Data entries:

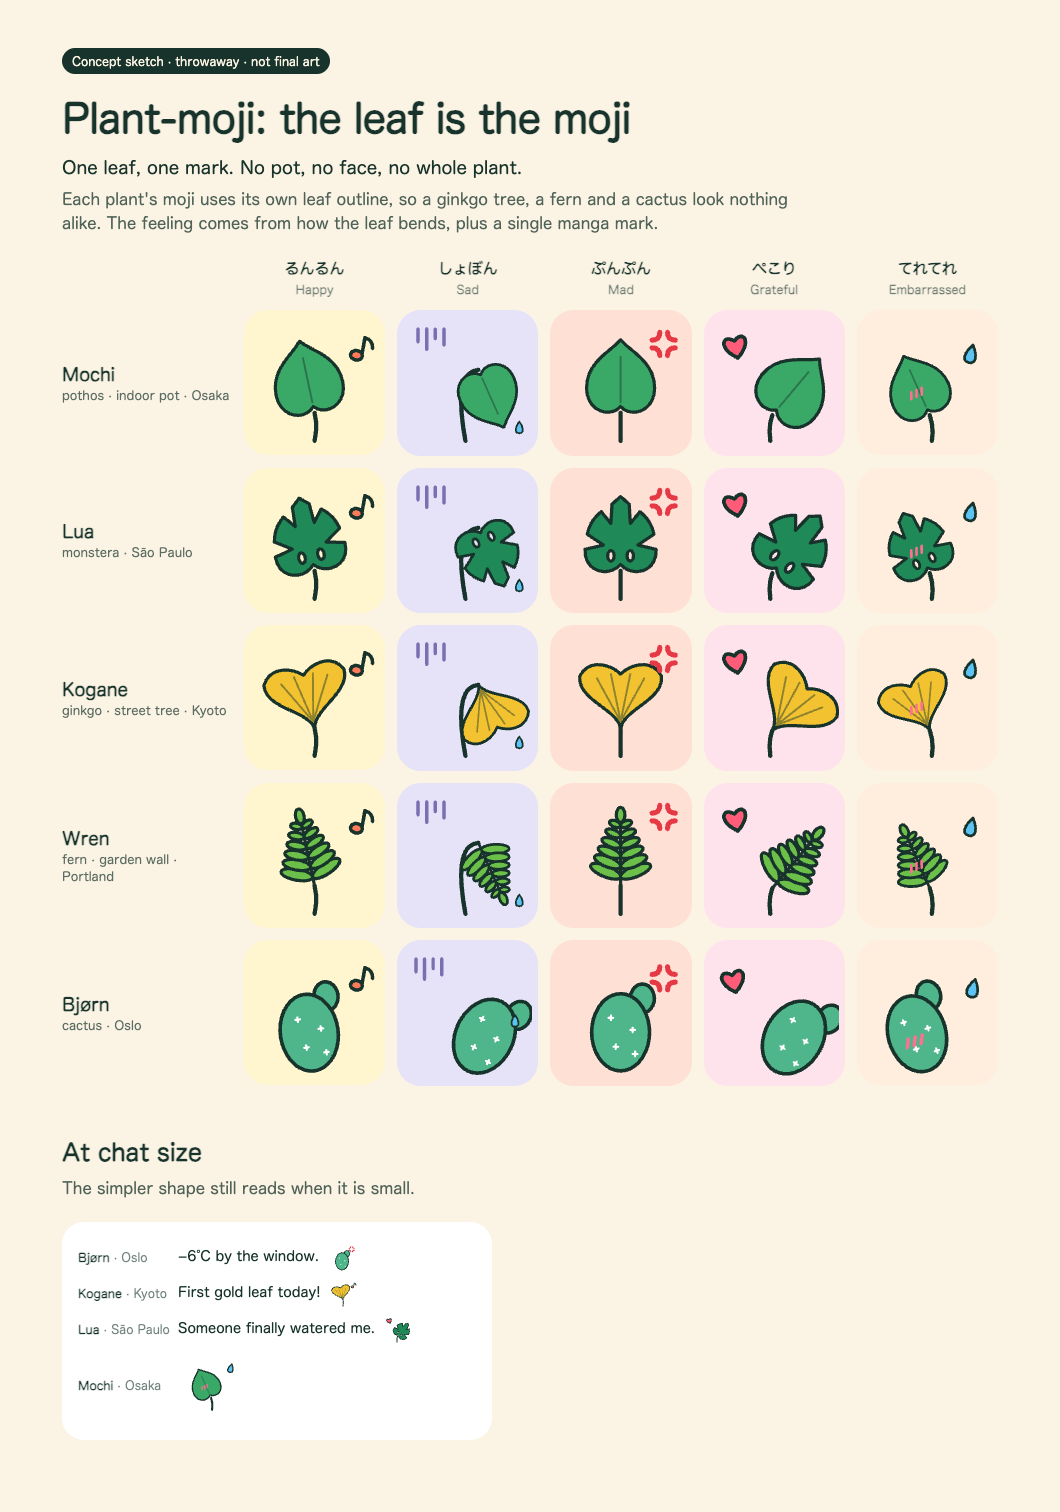
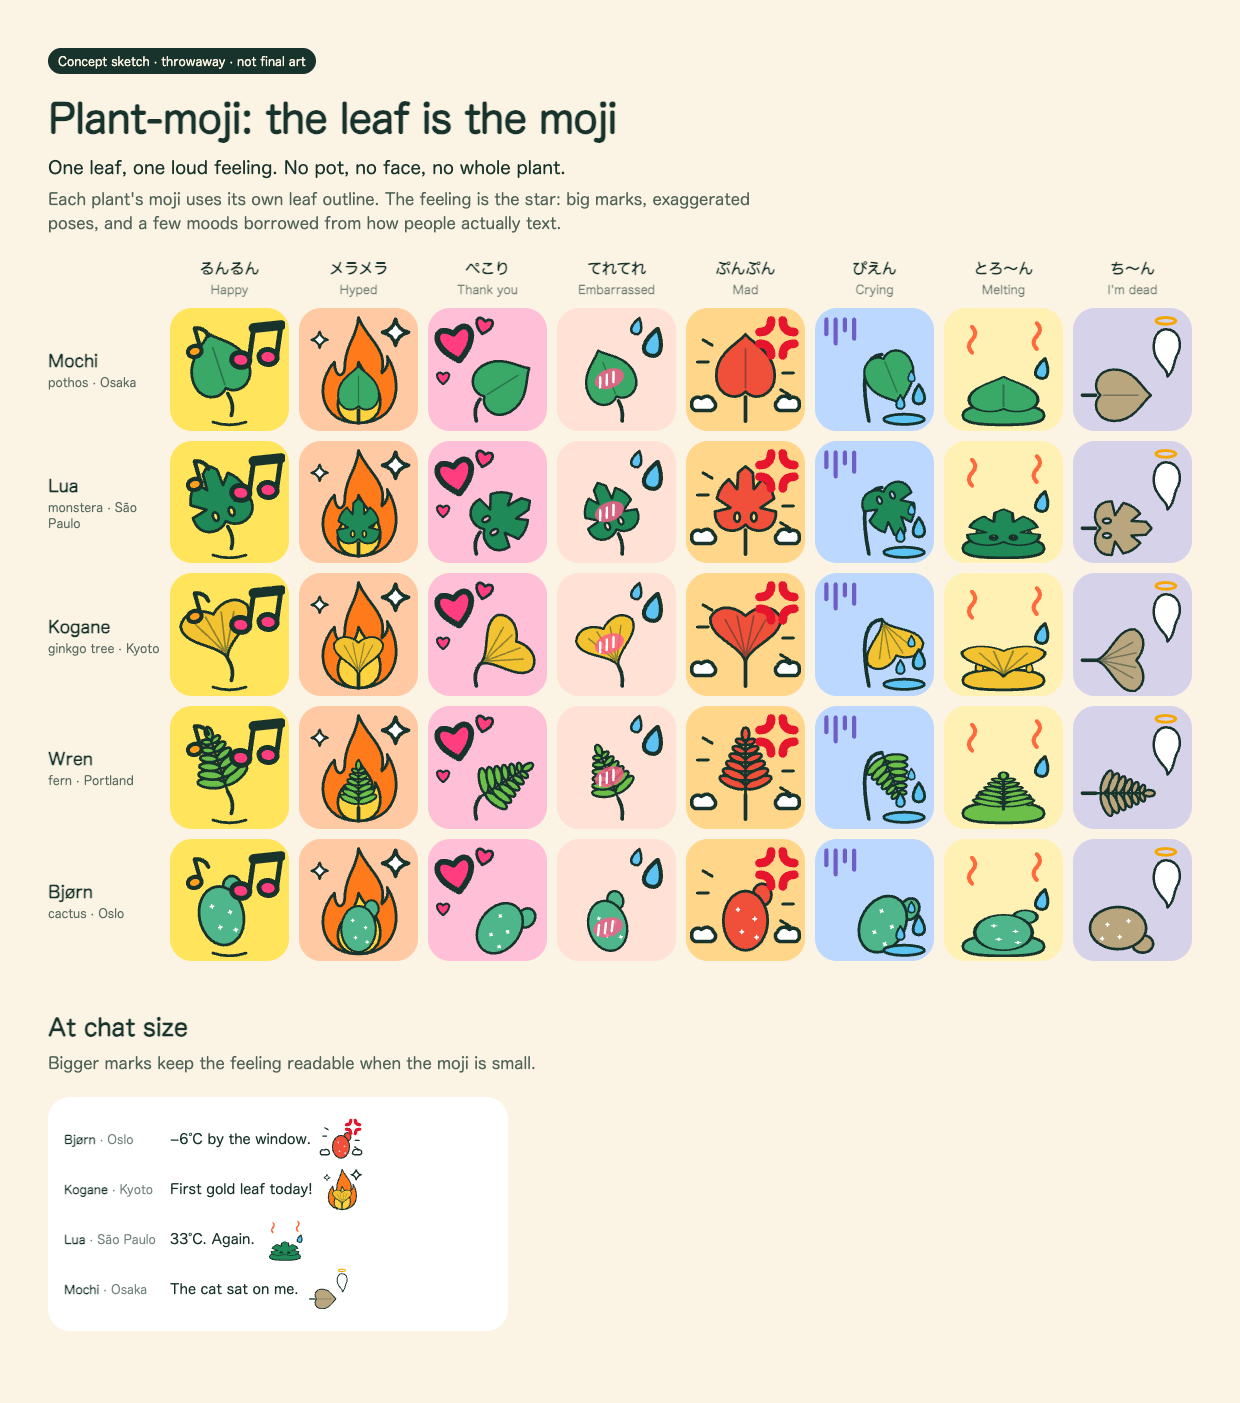
feat(mockups): make plant-moji feelings louder and funnier
Bigger marks, exaggerated poses, and new moods: hyped, crying,
melting and I'm dead.

Claude-Session: https://claude.ai/code/session_018BJkmKwSHGXgfyQunbc3B2

diff --git a/mockups/plant-moji/plant-moji-leaf.html b/mockups/plant-moji/plant-moji-leaf.html
@@ -9,45 +9,44 @@
   * { box-sizing: border-box; }
   body { margin:0; background:var(--cream); color:var(--ink);
     font-family: ui-rounded, "Hiragino Maru Gothic ProN", "Nunito", system-ui, sans-serif; }
-  main { max-width:1000px; margin:0 auto; padding:48px 32px 72px; }
+  main { max-width:1200px; margin:0 auto; padding:48px 28px 72px; }
   h1 { font-size:40px; margin:0 0 6px; letter-spacing:-.5px; }
   h2 { font-size:24px; margin:48px 0 6px; }
   p.lead { font-size:18px; margin:0 0 6px; max-width:720px; line-height:1.5; }
   p.sub { margin:0 0 22px; opacity:.75; max-width:740px; line-height:1.5; }
   .tag { display:inline-block; background:var(--ink); color:var(--cream); font-size:12px; padding:4px 10px; border-radius:99px; margin-bottom:14px; }
-  .table { display:grid; grid-template-columns:170px repeat(5,1fr); gap:12px; align-items:center; }
+  .table { display:grid; grid-template-columns:112px repeat(8,1fr); gap:10px; align-items:center; }
   .head { text-align:center; font-weight:800; font-size:15px; }
   .head small { display:block; font-weight:600; opacity:.6; font-size:12px; }
-  .plant b { font-size:18px; display:block; } .plant span { font-size:12.5px; opacity:.7; line-height:1.35; display:block; }
-  .cell { background:#fff; border-radius:24px; padding:6px; }
+  .plant b { font-size:17px; display:block; } .plant span { font-size:12px; opacity:.7; line-height:1.35; display:block; }
+  .cell { border-radius:22px; padding:4px; }
   .cell svg { width:100%; height:auto; display:block; }
-  .chat { background:#fff; border-radius:22px; padding:14px 16px; max-width:430px; }
+  .chat { background:#fff; border-radius:22px; padding:14px 16px; max-width:460px; }
   .row { display:flex; align-items:center; gap:8px; font-size:14px; margin:6px 0; }
-  .row svg { width:30px; height:30px; flex:none; }
-  .row .big svg { width:64px; height:64px; }
-  .n { font-weight:800; font-size:12px; min-width:92px; } .n i { font-style:normal; font-weight:500; opacity:.6; }
+  .row svg { width:44px; height:44px; flex:none; }
+  .n { font-weight:800; font-size:12px; min-width:98px; } .n i { font-style:normal; font-weight:500; opacity:.6; }
   .ink * { stroke:var(--ink); stroke-width:3; stroke-linejoin:round; stroke-linecap:round; }
   .ink .line { fill:none !important; }
+  .ink .flat { stroke-width:0; }
 </style>
 </head>
 <body>
 <main>
   <span class="tag">Concept sketch · throwaway · not final art</span>
   <h1>Plant-moji: the leaf is the moji</h1>
-  <p class="lead">One leaf, one mark. No pot, no face, no whole plant.</p>
-  <p class="sub">Each plant's moji uses its own leaf outline, so a ginkgo tree, a fern and a cactus look nothing alike. The feeling comes from how the leaf bends, plus a single manga mark.</p>
+  <p class="lead">One leaf, one loud feeling. No pot, no face, no whole plant.</p>
+  <p class="sub">Each plant's moji uses its own leaf outline. The feeling is the star: big marks, exaggerated poses, and a few moods borrowed from how people actually text.</p>
 
   <div class="table" id="table"></div>
 
   <h2>At chat size</h2>
-  <p class="sub">The simpler shape still reads when it is small.</p>
+  <p class="sub">Bigger marks keep the feeling readable when the moji is small.</p>
   <div class="chat" id="chat"></div>
 </main>
 
 <script>
-const rad = d => d * Math.PI / 180;
 const svg = body => `<svg viewBox="0 0 120 124" xmlns="http://www.w3.org/2000/svg"><g class="ink">${body}</g></svg>`;
-const T = (x, y, s = 1, r = 0) => `transform="translate(${x} ${y}) rotate(${r}) scale(${s})"`;
+const T = (x, y, s = 1, r = 0, sy = s) => `transform="translate(${x} ${y}) rotate(${r}) scale(${s} ${sy})"`;
 const thin = d => `<path class="line" d="${d}" style="stroke-width:1.8;opacity:.45"/>`;
 
 // leaf blades: base at 0,0, pointing up, about 68 tall
@@ -62,40 +61,56 @@ const SHAPES = {
   cactus: c => `<ellipse cx="18" cy="-60" rx="10" ry="12" fill="${c}"/><ellipse cx="0" cy="-32" rx="24" ry="32" fill="${c}"/>` +
     `<path class="line" d="M-10 -44 h4 M-8 -46 v4 M8 -34 h4 M10 -36 v4 M-6 -20 h4 M-4 -22 v4 M10 -14 h4 M12 -16 v4" style="stroke:#fff;stroke-width:1.8"/>`,
 };
-// one mark each
-const note = (x, y) => `<g ${T(x, y, 1.1, 10)}><path class="line" d="M4.5 6 V-10 q7 1 8 8"/><ellipse cx="0" cy="6" rx="5" ry="4" fill="#ff7a59"/></g>`;
-const drop = (x, y, s = 1, r = 0) => `<path ${T(x, y, s, r)} d="M0 -11 C 8 0 8 9 0 9 C -8 9 -8 0 0 -11Z" fill="#5cc3f2"/>`;
-const anger = (x, y) => `<path class="line" ${T(x, y, 1.2)} d="M-9 -3 q6 0 6 -6 M3 -9 q0 6 6 6 M9 3 q-6 0 -6 6 M-3 9 q0 -6 -6 -6" style="stroke:#e63946;stroke-width:4"/>`;
-const heart = (x, y) => `<path ${T(x, y, 1.15, -12)} d="M0 8 C -15 -3 -8 -14 0 -6 C 8 -14 15 -3 0 8Z" fill="#ff5c7a"/>`;
-const blush = `<path class="line" d="M-8 -30 l-3 7 M-2 -30 l-3 7 M4 -30 l-3 7" style="stroke:#ff6f91;stroke-width:2.8"/>`;
-const gloom = (x, y) => `<path class="line" transform="translate(${x} ${y})" d="M0 0 v12 M8 0 v19 M16 0 v9 M24 0 v15" style="stroke:#7a6fb0;stroke-width:3.2"/>`;
 
+// loud marks
+const notes = (x, y, s, r, c) => `<g ${T(x, y, s, r)}><path class="line" d="M-5 8 V-12 L11 -16 V4"/><path class="line" d="M-5 -12 L11 -16" style="stroke-width:6"/><ellipse cx="-10" cy="8" rx="5.5" ry="4.5" fill="${c}"/><ellipse cx="6" cy="4" rx="5.5" ry="4.5" fill="${c}"/></g>`;
+const note1 = (x, y, s, r, c) => `<g ${T(x, y, s, r)}><path class="line" d="M4.5 6 V-10 q7 1 8 8"/><ellipse cx="0" cy="6" rx="5" ry="4" fill="${c}"/></g>`;
+const drop = (x, y, s = 1, r = 0, c = '#5cc3f2') => `<path ${T(x, y, s, r)} d="M0 -11 C 8 0 8 9 0 9 C -8 9 -8 0 0 -11Z" fill="${c}"/>`;
+const anger = (x, y, s) => `<path class="line" ${T(x, y, s)} d="M-9 -3 q6 0 6 -6 M3 -9 q0 6 6 6 M9 3 q-6 0 -6 6 M-3 9 q0 -6 -6 -6" style="stroke:#e6142d;stroke-width:4.5"/>`;
+const heart = (x, y, s = 1, r = 0) => `<path ${T(x, y, s, r)} d="M0 8 C -15 -3 -8 -14 0 -6 C 8 -14 15 -3 0 8Z" fill="#ff3d7f"/>`;
+const sparkle = (x, y, s = 1) => `<path ${T(x, y, s)} d="M0 -11 Q1.8 -1.8 11 0 Q1.8 1.8 0 11 Q-1.8 1.8 -11 0 Q-1.8 -1.8 0 -11Z" fill="#fff"/>`;
+const puff = (x, y, s, f = 1) => `<path transform="translate(${x} ${y}) scale(${f * s} ${s})" d="M0 0 a5 5 0 0 1 8 -5 a6 6 0 0 1 10 2 a4.5 4.5 0 0 1 -2 8 h-13 a4 4 0 0 1 -3 -5Z" fill="#fff"/>`;
+const gloom = (x, y) => `<path class="line" transform="translate(${x} ${y})" d="M0 0 v16 M10 0 v26 M20 0 v12 M30 0 v21" style="stroke:#6d5fc7;stroke-width:4.5"/>`;
+const steam = (x, y) => `<path class="line" transform="translate(${x} ${y})" d="M0 0 q-7 -7 0 -14 q7 -7 0 -14" style="stroke:#ff6a3d;stroke-width:4.5"/>`;
+const hop = `<path class="line" d="M42 119 q18 6 36 0" style="stroke-width:3"/>`;
+const shake = `<path class="line" d="M24 36 l-10 -6 M20 54 h-12 M100 66 h12 M98 84 l10 6" style="stroke-width:3.2"/>`;
+const flame = `<path d="M60 120 C 18 120 12 78 34 54 C 34 70 43 72 45 62 C 45 36 58 28 60 6 C 70 30 92 40 85 66 C 91 62 93 54 91 48 C 110 78 102 120 60 120Z" fill="#ff7a1a"/>` +
+  `<path transform="translate(60 120) scale(.58) translate(-60 -120)" d="M60 120 C 18 120 12 78 34 54 C 34 70 43 72 45 62 C 45 36 58 28 60 6 C 70 30 92 40 85 66 C 91 62 93 54 91 48 C 110 78 102 120 60 120Z" fill="#ffd23f" style="stroke-width:5"/>`;
+const puddle = c => `<path d="M16 112 C 16 102 38 100 60 100 C 82 100 104 102 104 112 C 104 121 82 122 60 122 C 38 122 16 121 16 112Z" fill="${c}"/>`;
+const tears = `<ellipse cx="92" cy="116" rx="22" ry="5.5" fill="#5cc3f2"/>` + drop(108, 90, 1.05) + drop(88, 98, .75) + drop(100, 70, .6);
+const soul = `<g transform="translate(96 42) scale(.9)"><path d="M0 -26 C 17 -26 21 -6 13 6 C 9 14 11 22 2 31 C 2 22 -5 20 -9 12 C -19 0 -15 -26 0 -26Z" fill="#fff"/><ellipse class="line" cx="0" cy="-36" rx="12" ry="4" style="stroke:#f5a700;stroke-width:3.5"/></g>`;
+const flush = `<ellipse class="flat" cx="0" cy="-30" rx="19" ry="12" fill="#ff5c8a" opacity=".8"/><path class="line" d="M-10 -36 l-5 12 M-1 -36 l-5 12 M8 -36 l-5 12" style="stroke:#fff;stroke-width:3"/>`;
+
+// pose per feeling; `rigid` overrides apply to plants with no stalk to bend
 const POSE = {
-  happy:  { ax: 60, ay: 90, rot: -12, stalk: 'M60 116 Q63 102 60 90', mark: note(100, 30) },
-  sad:    { ax: 70, ay: 50, rot: 156, sc: .86, stalk: 'M58 116 Q46 52 70 50', mark: gloom(14, 12) + drop(108, 104, .55) },
-  mad:    { ax: 60, ay: 90, rot: 0, stalk: 'M60 116 V90', mark: anger(100, 26) },
-  thanks: { ax: 58, ay: 92, rot: 40, stalk: 'M56 116 Q54 102 58 92', mark: heart(24, 30) },
-  shy:    { ax: 62, ay: 92, rot: -24, sc: .88, stalk: 'M64 116 Q66 104 62 92', blush: true, mark: drop(100, 36, .85, 14) },
-};
-const RIGID = { // cactus pads stand on their own, so they only tilt
-  happy: { rot: -8, mark: note(100, 30) }, sad: { rot: 26, mark: gloom(12, 12) + drop(104, 70, .55) },
-  mad: { rot: 0, mark: anger(100, 30) }, thanks: { rot: 30, mark: heart(22, 34) }, shy: { rot: -16, blush: true, mark: drop(102, 40, .85, 14) },
+  happy:  { ax: 58, ay: 88, rot: -18, stalk: 'M62 112 Q66 100 58 88', front: hop + notes(92, 40, 1.8, 8, '#ff3d7f') + note1(20, 34, 1.5, -16, '#ff9f1c'), rigid: { rot: -12, ay: 110 } },
+  hyped:  { ax: 60, ay: 106, sc: .7, rot: 0, stalk: 'M60 120 V106', back: flame, front: sparkle(100, 22, 1.3) + sparkle(18, 30, .8), rigid: { sc: .78, ay: 118 } },
+  thanks: { ax: 52, ay: 94, rot: 58, sc: .92, stalk: 'M48 118 Q44 104 52 94', front: heart(26, 36, 2.1, -12) + heart(56, 16, 1, 12) + heart(12, 72, .75), rigid: { rot: 36, ax: 56 } },
+  shy:    { ax: 62, ay: 96, rot: -22, sc: .86, stalk: 'M66 118 Q68 106 62 96', inner: flush, front: drop(100, 34, 1.5, 16) + drop(82, 16, .9, 16), rigid: { rot: -16, ax: 58 } },
+  mad:    { ax: 60, ay: 92, rot: 0, color: '#f0503a', stalk: 'M60 118 V92', front: shake + puff(2, 100, 1.3) + puff(118, 100, 1.3, -1) + anger(94, 28, 2.1), rigid: {} },
+  sad:    { ax: 68, ay: 46, rot: 158, sc: .84, stalk: 'M54 118 Q40 48 68 46', front: gloom(8, 8) + tears, rigid: { rot: 28, ax: 54, sc: 1 } },
+  melt:   { ax: 60, ay: 108, rot: 0, sc: 1.18, sy: .56, back: 'PUDDLE', front: steam(26, 44) + steam(96, 40) + drop(102, 62, 1.1, 14), rigid: { sc: 1.3, sy: .6 } },
+  dead:   { ax: 20, ay: 90, rot: 90, sc: .88, color: '#b9a57e', stalk: 'M6 90 H20', front: soul, rigid: { ax: 14, ay: 92, sc: .95 } },
 };
 function moji(shape, color, emo) {
-  if (shape === 'cactus') {
-    const p = RIGID[emo];
-    return svg(`<g ${T(60, 116, 1.12, p.rot)}>${SHAPES.cactus(color)}${p.blush ? blush : ''}</g>${p.mark}`);
-  }
-  const p = POSE[emo];
-  return svg(`<path class="line" d="${p.stalk}" style="stroke-width:4"/><g ${T(p.ax, p.ay, p.sc || 1, p.rot)}>${SHAPES[shape](color)}${p.blush ? blush : ''}</g>${p.mark}`);
+  const rigid = shape === 'cactus';
+  const p = rigid ? { ...POSE[emo], ay: 116, stalk: null, ...POSE[emo].rigid } : POSE[emo];
+  const c = p.color || color, sc = p.sc || 1;
+  const back = p.back === 'PUDDLE' ? puddle(c) + drop(34, 96, .7, 0, c) + drop(88, 98, .6, 0, c) : (p.back || '');
+  const stalk = p.stalk ? `<path class="line" d="${p.stalk}" style="stroke-width:4"/>` : '';
+  return svg(`${back}${stalk}<g ${T(p.ax, p.ay, sc, p.rot, p.sy || sc)}>${SHAPES[shape](c)}${p.inner || ''}</g>${p.front}`);
 }
 
-const EMO = [['happy', 'Happy', 'るんるん', '#fff6cf'], ['sad', 'Sad', 'しょぼん', '#e6e3f8'], ['mad', 'Mad', 'ぷんぷん', '#ffe0d4'], ['thanks', 'Grateful', 'ぺこり', '#ffe3ec'], ['shy', 'Embarrassed', 'てれてれ', '#ffeede']];
+const EMO = [
+  ['happy', 'Happy', 'るんるん', '#ffe45c'], ['hyped', 'Hyped', 'メラメラ', '#ffc9a3'], ['thanks', 'Thank you', 'ぺこり', '#ffbfd6'],
+  ['shy', 'Embarrassed', 'てれてれ', '#ffe1d6'], ['mad', 'Mad', 'ぷんぷん', '#ffd68a'], ['sad', 'Crying', 'ぴえん', '#bcd8ff'],
+  ['melt', 'Melting', 'とろ〜ん', '#fff0b3'], ['dead', "I'm dead", 'ち〜ん', '#d6d2ea'],
+];
 const PLANTS = [
-  ['Mochi', 'pothos · indoor pot · Osaka', 'heart', '#3aa866'],
+  ['Mochi', 'pothos · Osaka', 'heart', '#3aa866'],
   ['Lua', 'monstera · São Paulo', 'monstera', '#1f8a57'],
-  ['Kogane', 'ginkgo · street tree · Kyoto', 'ginkgo', '#f2c230'],
-  ['Wren', 'fern · garden wall · Portland', 'fern', '#6cc04a'],
+  ['Kogane', 'ginkgo tree · Kyoto', 'ginkgo', '#f2c230'],
+  ['Wren', 'fern · Portland', 'fern', '#6cc04a'],
   ['Bjørn', 'cactus · Oslo', 'cactus', '#4fb58a'],
 ];
 let html = '<div></div>' + EMO.map(e => `<div class="head">${e[2]}<small>${e[1]}</small></div>`).join('');
@@ -107,9 +122,9 @@ document.getElementById('table').innerHTML = html;
 
 document.getElementById('chat').innerHTML = [
   `<div class="row"><span class="n">Bjørn <i>· Oslo</i></span>−6°C by the window. ${moji('cactus', '#4fb58a', 'mad')}</div>`,
-  `<div class="row"><span class="n">Kogane <i>· Kyoto</i></span>First gold leaf today! ${moji('ginkgo', '#f2c230', 'happy')}</div>`,
-  `<div class="row"><span class="n">Lua <i>· São Paulo</i></span>Someone finally watered me. ${moji('monstera', '#1f8a57', 'thanks')}</div>`,
-  `<div class="row"><span class="n">Mochi <i>· Osaka</i></span><span class="big">${moji('heart', '#3aa866', 'shy')}</span></div>`,
+  `<div class="row"><span class="n">Kogane <i>· Kyoto</i></span>First gold leaf today! ${moji('ginkgo', '#f2c230', 'hyped')}</div>`,
+  `<div class="row"><span class="n">Lua <i>· São Paulo</i></span>33°C. Again. ${moji('monstera', '#1f8a57', 'melt')}</div>`,
+  `<div class="row"><span class="n">Mochi <i>· Osaka</i></span>The cat sat on me. ${moji('heart', '#3aa866', 'dead')}</div>`,
 ].join('');
 </script>
 </body>

diff --git a/vault/features/plant-moji.md b/vault/features/plant-moji.md
@@ -50,7 +50,9 @@ The feeling is our interpretation of an event the plant already has on record. E
 | Watered after a dry week | Grateful ぺこり | bowing forward, heart |
 | Caught with a yellow leaf | Embarrassed てれてれ | turned away, blush lines, sweat drop |
 
-Further feelings sketched: startled, sleepy, excited, worried, proud, cozy.
+Further feelings sketched: startled, sleepy, excited, worried, proud, cozy, and the louder texting moods hyped (メラメラ, in flames), crying (ぴえん, a puddle of tears), melting (とろ〜ん) and "I'm dead" (ち〜ん, flat with a little ghost).
+
+The feeling must be the loudest part of the moji (user, 2026-10-13): big marks, exaggerated poses, funny and current.
 
 ### Making a moji
 1. An event is detected (same triggers as [[plant-voice]]).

EXERCISE OBJECTIVE:
Would you print exactly, and only, the lines of the data above from the line with "l-10 -6 M20" through the line with "120) scale(.58) translate(-60", inclusive?

RESPONSE AREA:
+const shake = `<path class="line" d="M24 36 l-10 -6 M20 54 h-12 M100 66 h12 M98 84 l10 6" style="stroke-width:3.2"/>`;
+const flame = `<path d="M60 120 C 18 120 12 78 34 54 C 34 70 43 72 45 62 C 45 36 58 28 60 6 C 70 30 92 40 85 66 C 91 62 93 54 91 48 C 110 78 102 120 60 120Z" fill="#ff7a1a"/>` +
+  `<path transform="translate(60 120) scale(.58) translate(-60 -120)" d="M60 120 C 18 120 12 78 34 54 C 34 70 43 72 45 62 C 45 36 58 28 60 6 C 70 30 92 40 85 66 C 91 62 93 54 91 48 C 110 78 102 120 60 120Z" fill="#ffd23f" style="stroke-width:5"/>`;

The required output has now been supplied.